  • The victim will be required to take the Temporary Order of Protection to the sheriff's office. The batterer, also listed as "respondent" on the Temporary Order of Protection, will need to be notified that they are required to stay away from the victim and notified that a court hearing has been set to decide if a permanent order is necessary. In order to provide the "respondent" with notice, the sheriff's department will need to find and serve this person so the victim will need to give the sheriff's office as much information as possible. The sheriff will not charge for this service.
  • The victim MUST attend the permanent hearing.
  • The victim needs to keep a copy of the Order of Protection on them at all times.

What happens if the batterer violates the order of protection?

  • If the batterer violates the Order of Protection, call law enforcement.
  • The person calling to report the violation to law enforcement will need to tell law enforcement that an Order of Protection is in place.
  • The victim can ask the prosecutor to file criminal contempt chargers on the batterer.
  • The victim can file civil contempt charges on the abuser with the court.
  • The victim can ask the court to extend the time the permanent the Order of Protection is in place.

What happens at the hearing?

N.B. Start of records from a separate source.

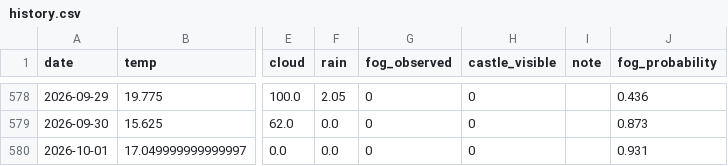
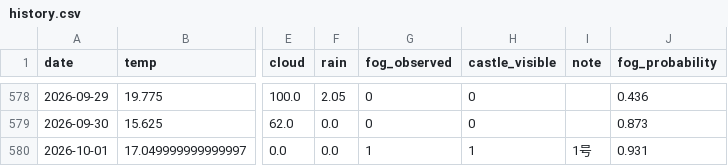
Before and after one commit to 2Gsasaki/skycastle-ai, a CSV file: data/history.csv, drawn as a sheet; only a part is shown, gaps mark what is left out; the diff names each change by its address in the sheet, - before the commit and + after, or states it on an @@ line.

Commit message:
天空の城出現

```diff
--- a/data/history.csv
+++ b/data/history.csv
-G580 (fog_observed): 0
+G580 (fog_observed): 1
-H580 (castle_visible): 0
+H580 (castle_visible): 1
-I580 (note): (empty)
+I580 (note): 1号
```
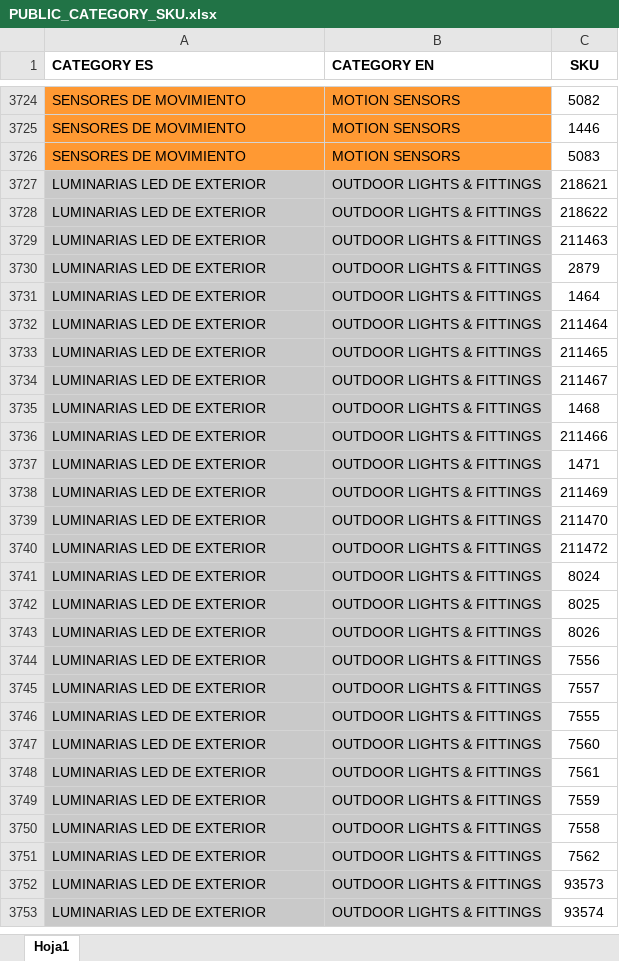
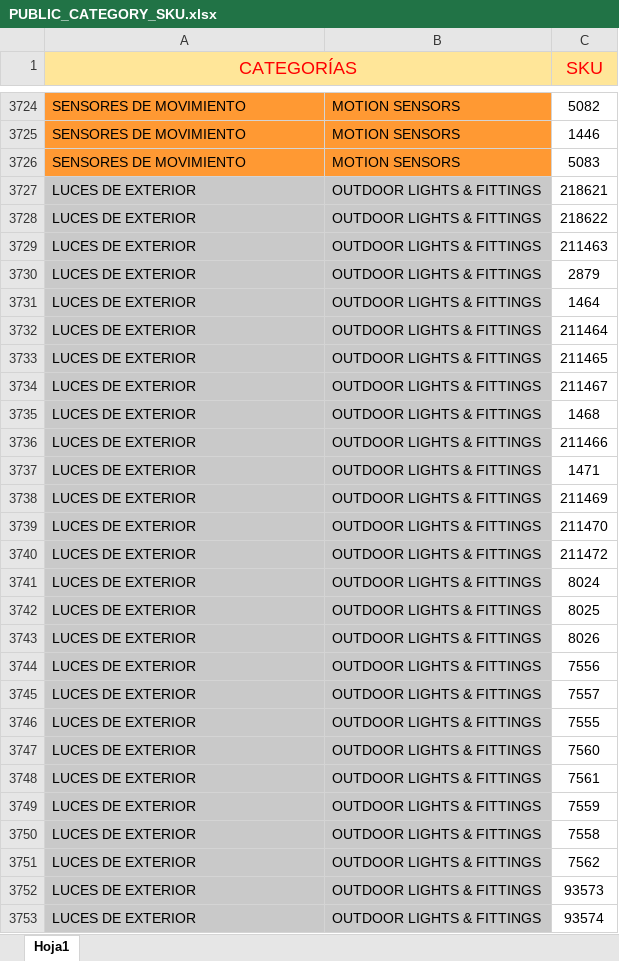
Before and after one commit to djxmeel/optima-scrapper, an Excel workbook: data/common/excel/PUBLIC_CATEGORY_SKU.xlsx, sheet Hoja1, drawn as a sheet; only a part is shown, gaps mark what is left out; values as stored, in another font and other column widths than the file's, no borders; the diff covers the shown part only; the diff names each change by its address in the sheet, - before the commit and + after, or states it on an @@ line.

```diff
--- a/data/common/excel/PUBLIC_CATEGORY_SKU.xlsx (sheet Hoja1)
+++ b/data/common/excel/PUBLIC_CATEGORY_SKU.xlsx (sheet Hoja1)
-A1: CATEGORY ES
+A1: CATEGORÍAS
-A1:C1 fill: none
+A1:C1 fill: #FFE699
@@ A1 bold: on → off, text colour: black → #FF0000, text size: larger, alignment: left → center @@
+A1:B1 merged
-B1: CATEGORY EN
+B1: (empty)
@@ C1 bold: on → off, text colour: black → #FF0000, text size: larger @@
-A3727:A3753 (CATEGORÍAS): LUMINARIAS LED DE EXTERIOR
+A3727:A3753 (CATEGORÍAS): LUCES DE EXTERIOR
```
Also changed, not shown: 1716 edited cells elsewhere in this sheet, 2 other files.
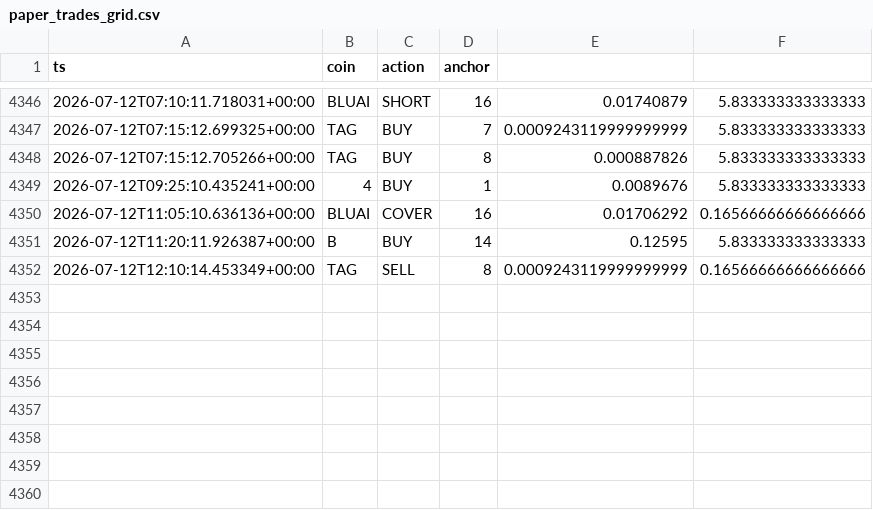
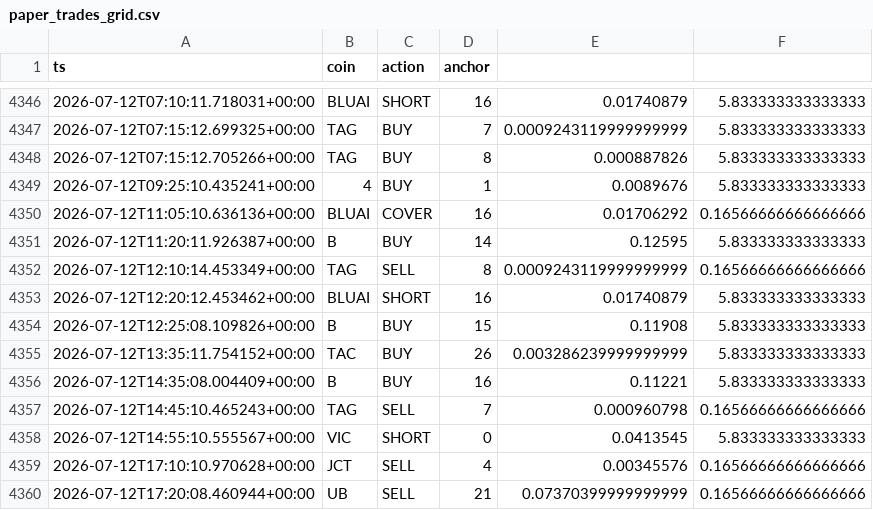
Before and after one commit to AlexeyKharin06/bots-cluster-, a CSV file: memory/trade/paper_v1/paper_trades_grid.csv, drawn as a sheet; only a part is shown, gaps mark what is left out; the diff names each change by its address in the sheet, - before the commit and + after, or states it on an @@ line.

Commit message:
trade paper_v1 auto 2026-07-12_18:17

```diff
--- a/memory/trade/paper_v1/paper_trades_grid.csv
+++ b/memory/trade/paper_v1/paper_trades_grid.csv
+row 4353: 2026-07-12T12:20:12.453462+00:00 | BLUAI | SHORT | 16 | 0.01740879 | 5.833333333333333
+row 4354: 2026-07-12T12:25:08.109826+00:00 | B | BUY | 15 | 0.11908 | 5.833333333333333
+row 4355: 2026-07-12T13:35:11.754152+00:00 | TAC | BUY | 26 | 0.003286239999999999 | 5.833333333333333
+row 4356: 2026-07-12T14:35:08.004409+00:00 | B | BUY | 16 | 0.11221 | 5.833333333333333
+row 4357: 2026-07-12T14:45:10.465243+00:00 | TAG | SELL | 7 | 0.000960798 | 0.16566666666666666
+row 4358: 2026-07-12T14:55:10.555567+00:00 | VIC | SHORT | 0 | 0.0413545 | 5.833333333333333
+row 4359: 2026-07-12T17:10:10.970628+00:00 | JCT | SELL | 4 | 0.00345576 | 0.16566666666666666
+row 4360: 2026-07-12T17:20:08.460944+00:00 | UB | SELL | 21 | 0.07370399999999999 | 0.16566666666666666
```
Also changed, not shown: memory/trade/paper_v1/paper_trades_N.csv, 14 other files.
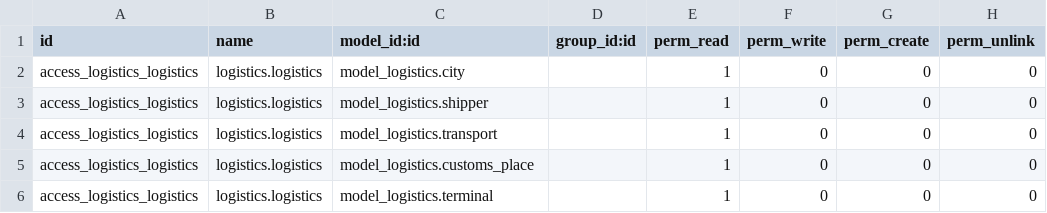
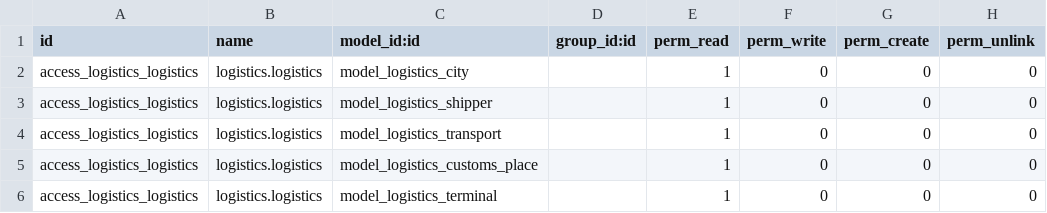
Before and after one commit to jumshudsultan/aircargo_prod, a CSV file: logistics/security/ir.model.access.csv, drawn as a sheet.

Commit message:
security

```diff
--- a/logistics/security/ir.model.access.csv
+++ b/logistics/security/ir.model.access.csv
@@ -1,6 +1,6 @@
 id,name,model_id:id,group_id:id,perm_read,perm_write,perm_create,perm_unlink
-access_logistics_logistics,logistics.logistics,model_logistics.city,,1,0,0,0
-access_logistics_logistics,logistics.logistics,model_logistics.shipper,,1,0,0,0
-access_logistics_logistics,logistics.logistics,model_logistics.transport,,1,0,0,0
-access_logistics_logistics,logistics.logistics,model_logistics.customs_place,,1,0,0,0
-access_logistics_logistics,logistics.logistics,model_logistics.terminal,,1,0,0,0
+access_logistics_logistics,logistics.logistics,model_logistics_city,,1,0,0,0
+access_logistics_logistics,logistics.logistics,model_logistics_shipper,,1,0,0,0
+access_logistics_logistics,logistics.logistics,model_logistics_transport,,1,0,0,0
+access_logistics_logistics,logistics.logistics,model_logistics_customs_place,,1,0,0,0
+access_logistics_logistics,logistics.logistics,model_logistics_terminal,,1,0,0,0
```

  • The hearing is a chance to provide any evidence about the abuse and why an Order of Protection is needed.
  • The court hearing is guided by the Rules of Civil Procedure and Evidence. This means an opening statement and a closing statement may be made to the judge. This also means that witnesses brought by either side may be asked questions by either party. For additional information regarding the Rules of Civil Procedure and Evidence, please click here - Sections VI Civil Procedure and XI Evidentiary Issues may be helpful.

Tips on preparing for court:

  • Bring witnesses who have seen or hear the abuse
  • Bring police reports about any domestic abuse
  • Bring pictures of any visible injuries - make paper copies
  • Bring hospital or medical records where treatment was sought
  • If the victim is in need of financial support, bring documents regarding this need whether for temporary support or for child support
  • If asking for financial support, bring documents regarding income

Is an Order of Protection the same as a Restraining Order or a No Contact Order?
No.

  • An Order of Protection is for victims of domestic abuse. If an Order of Protection is granted by a judge, the police can arrest the abuser if the abuser violates the order. The Order of Protection costs nothing and does not require an attorney to represent either the victim or the abuser.
  • A Restraining Order stops parties going through another court action from getting rid of property until the parties or the judge decides what will happen to the property. It also stops the parties from harassing or bothering each other. Once the Restraining Order is granted, the party who believes a violation of the Restraining Order has occurred must request a hearing before the judge. After evidence is presented, the judge will decide if a violation of the Restraining Order has occurred. If the judge finds a violation, the party who has violated the order may be required to pay court costs and fees, attorney's fees and or serve jail time.
  • A No Contact Order is issued by a criminal court judge. The No Contact Order is issued in criminal cases against an abuser as a condition of bail to be released from jail.